Tomatoes are generally very sturdy plants and can survive a good deal of abuse, but occasionally a stem will bend or break. When that happens, unless the stem breaks more than halfway through, you may be able to repair the damage so the tomato will continue to thrive. The aim is to restore the plant's ability to take up water and nutrients through its stems, so the repair must render the capillary tubes viable or the broken stem will die.

Step 1

Cut a short piece of elastic bandage long enough to wrap the stem at least three times.

Step 2

Break a craft stick in half lengthwise to make two long narrow strips (splints) of wood.

Step 3

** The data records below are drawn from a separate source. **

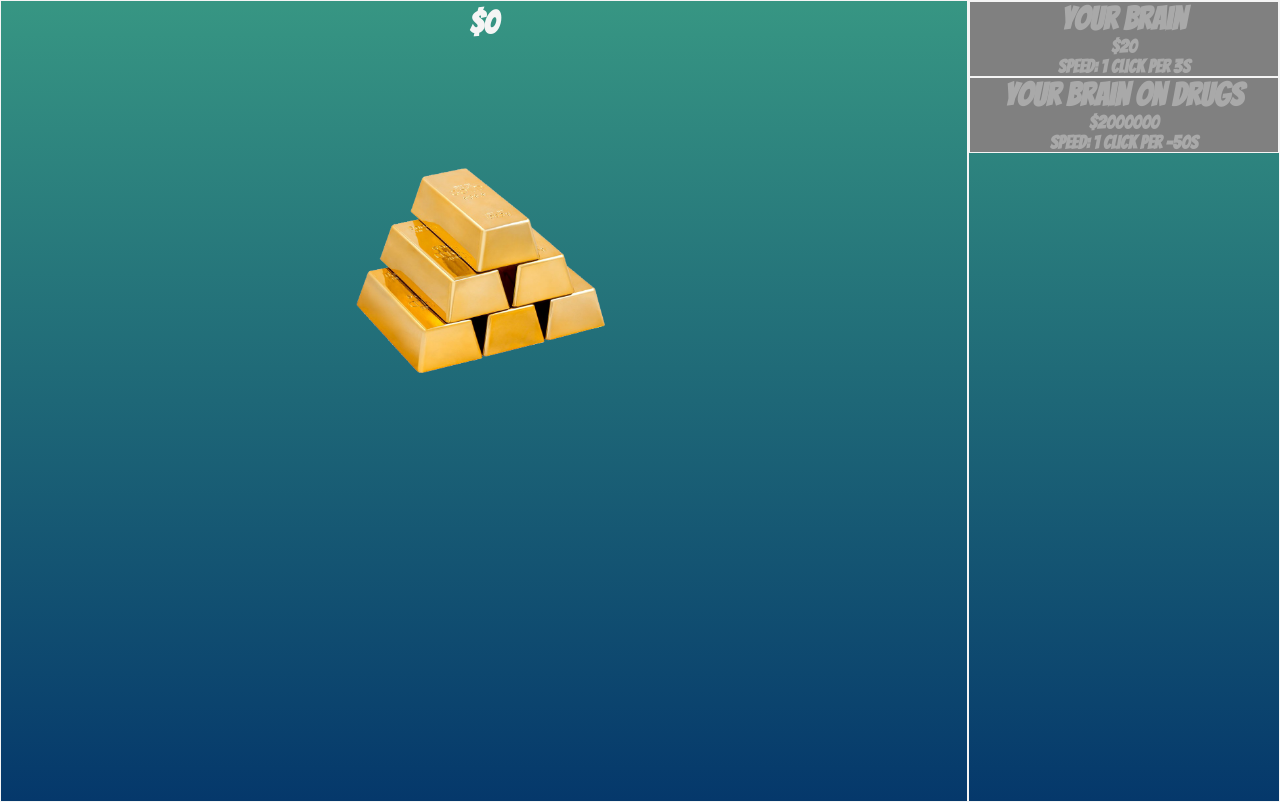
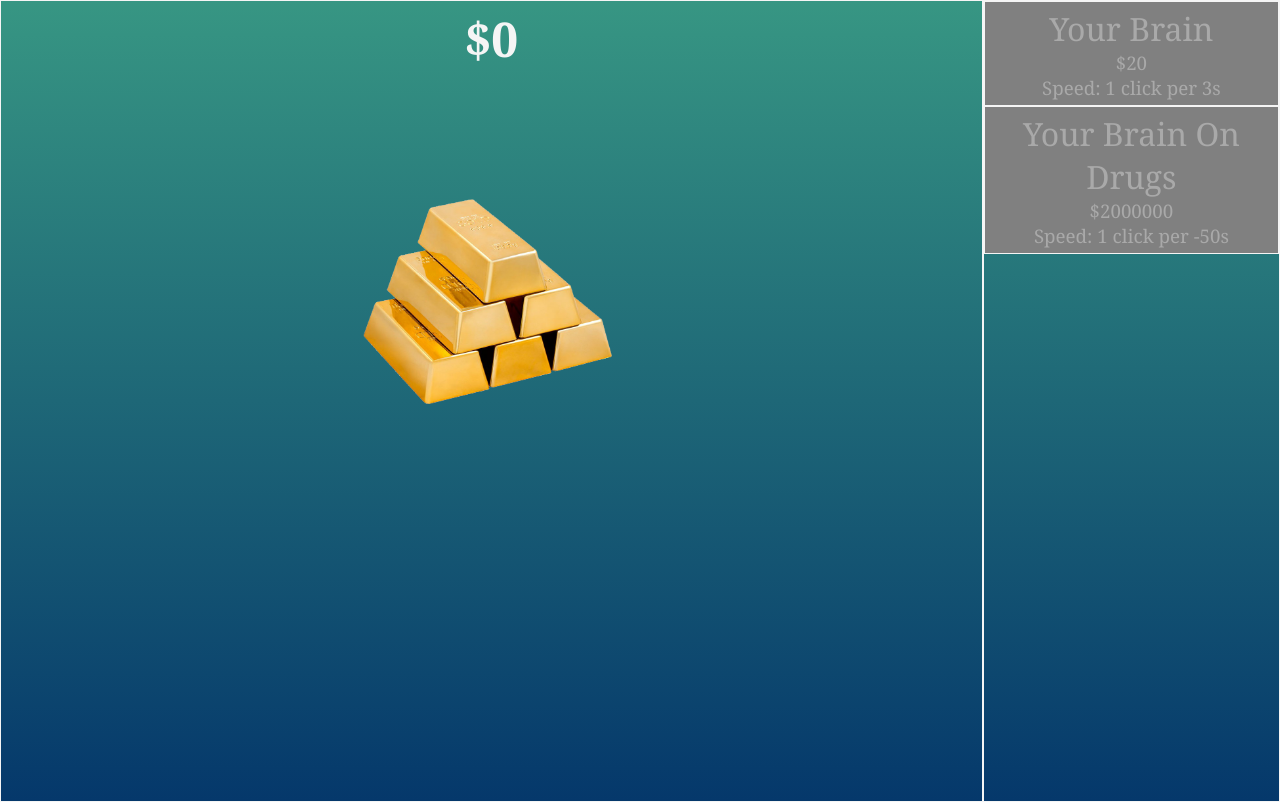
Before and after one commit to willdoescode/not-a-cookie-clicker-clone, a Vue app: page / in a window 1280 px wide. Built offline with nearby package versions, Linux system fonts and the light colour scheme.

Commit message:
might have copied cookie clickers font

```diff
--- a/src/App.vue
+++ b/src/App.vue
@@ -29,23 +29,24 @@ export default {
     }
   },
   watch: {
-    points(after, before) {
-      document.title = `$${before} -> $${after} / Not A Cookie Clicker Clone`
+    points(after) {
+      if (after < 2) {
+        document.title = `${after} dollar - Not A Cookie Clicker Clone`
+      } else {
+        document.title = `${after} dollars - Not A Cookie Clicker Clone`
+      }
     }
   }
 }
 </script>
 
 <style lang="scss">
-@import url('https://fonts.googleapis.com/css2?family=Bangers&display=swap');
-
 * {
   margin: 0;
-  font-family: 'Bangers', cursive;
+  font-family: 'Merriweather', Georgia, serif;
 }
 
 #app {
-  font-family: Avenir, Helvetica, Arial, sans-serif;
   -webkit-font-smoothing: antialiased;
   -moz-osx-font-smoothing: grayscale;
   display: flex;
--- a/src/components/buySlot.vue
+++ b/src/components/buySlot.vue
@@ -39,8 +39,12 @@ export default {
 </script>
 
 <style lang="scss" scoped>
+* {
+  font-weight: lighter;
+}
 .buySlot {
   border: 1px solid whitesmoke;
+  padding: 5px;
   .texts {
     color: whitesmoke;
     display: flex;
@@ -63,6 +67,7 @@ export default {
     transform: scale(1.1);
   }
   .texts {
+    font-weight: bold;
     color: whitesmoke;
   }
 }
--- a/src/components/moneyPanel.vue
+++ b/src/components/moneyPanel.vue
@@ -2,7 +2,7 @@
   <div class="panel">
     <h1 class="money-text" :style="{ transform: natural, color: colors }">${{$store.state.points}}</h1>
     <div class="money-container">
-      <img class="money" :style="{ transform: natural }" @click="$store.dispatch('increment')" src='../assets/clicker_image.png'>
+      <img alt="gold" class="money" :style="{ transform: natural }" @click="$store.dispatch('increment')" src='../assets/clicker_image.png'>
     </div>
   </div>
 </template>
@@ -39,13 +39,14 @@ export default {
   display: flex;
   flex-direction: column;
   height: 100vh;
-  width: 70vw;
+  width: 85vw;
   background-image: linear-gradient(to bottom, #379683, #05386b);
   border: 1px solid whitesmoke;
   .money-text {
     color: whitesmoke;
     margin-top: 5px;
     transition: 0.2s;
+    font-size: 3em;
   }
   .money-container {
     display: flex;
```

Pull the bent or broken stem gently into its normal position and place one splint on either side of the stem at the point where it is damaged. (Alternatively, use a 2-inch long section of tubing the same diameter as the stem; slit it lengthwise and place over the bend or break to hold it.)

Step 4

Hold the stem and splints together in one hand and wrap the elastic bandage firmly from top to bottom around the stems. Add more tape, if necessary, until the splints and stem are secure and the stem is capable of remaining in its position without further support.

Step 5

Push a bamboo stake or a stick in the ground near the plant. Loosely tie the damaged stem to the stake with a soft cloth strip to prevent its falling under the weight of the bandage and splints.

Step 6

Give the plant a few weeks to heal before removing the splint and bandages. Leave the splints in place if you do not want to risk damaging the plant trying to remove them.

Step 7

Keep the plant watered when the soil is dry 1 inch from the surface.

Things You'll Need

  • Scissors
  • Self-sticking elastic bandage
  • Craft sticks
  • 2-inch piece of tubing
  • Stake(s)
  • Cloth strips


  • Roanoke Times: Q & A on tomato plant with split stems

Who Can Help

  • Weekend Gardener: Growing Tomatoes and Tomato Growing Tips
Keywords: bandage damaged plant, repairing plant stems, fixing damaged tomato, repairing tomato stems

About this Author

Deborah Stephenson is a freelance writer and artist, who brings over 25 years of both professional and life experience to her writings. Stephenson features a Bachelor of Arts in Anthropology from University of Arkansas at Fayetteville. She is an anthropologist & naturalist, and has published a field guide on Michigan's flora & fauna as well as numerous political and environmental articles.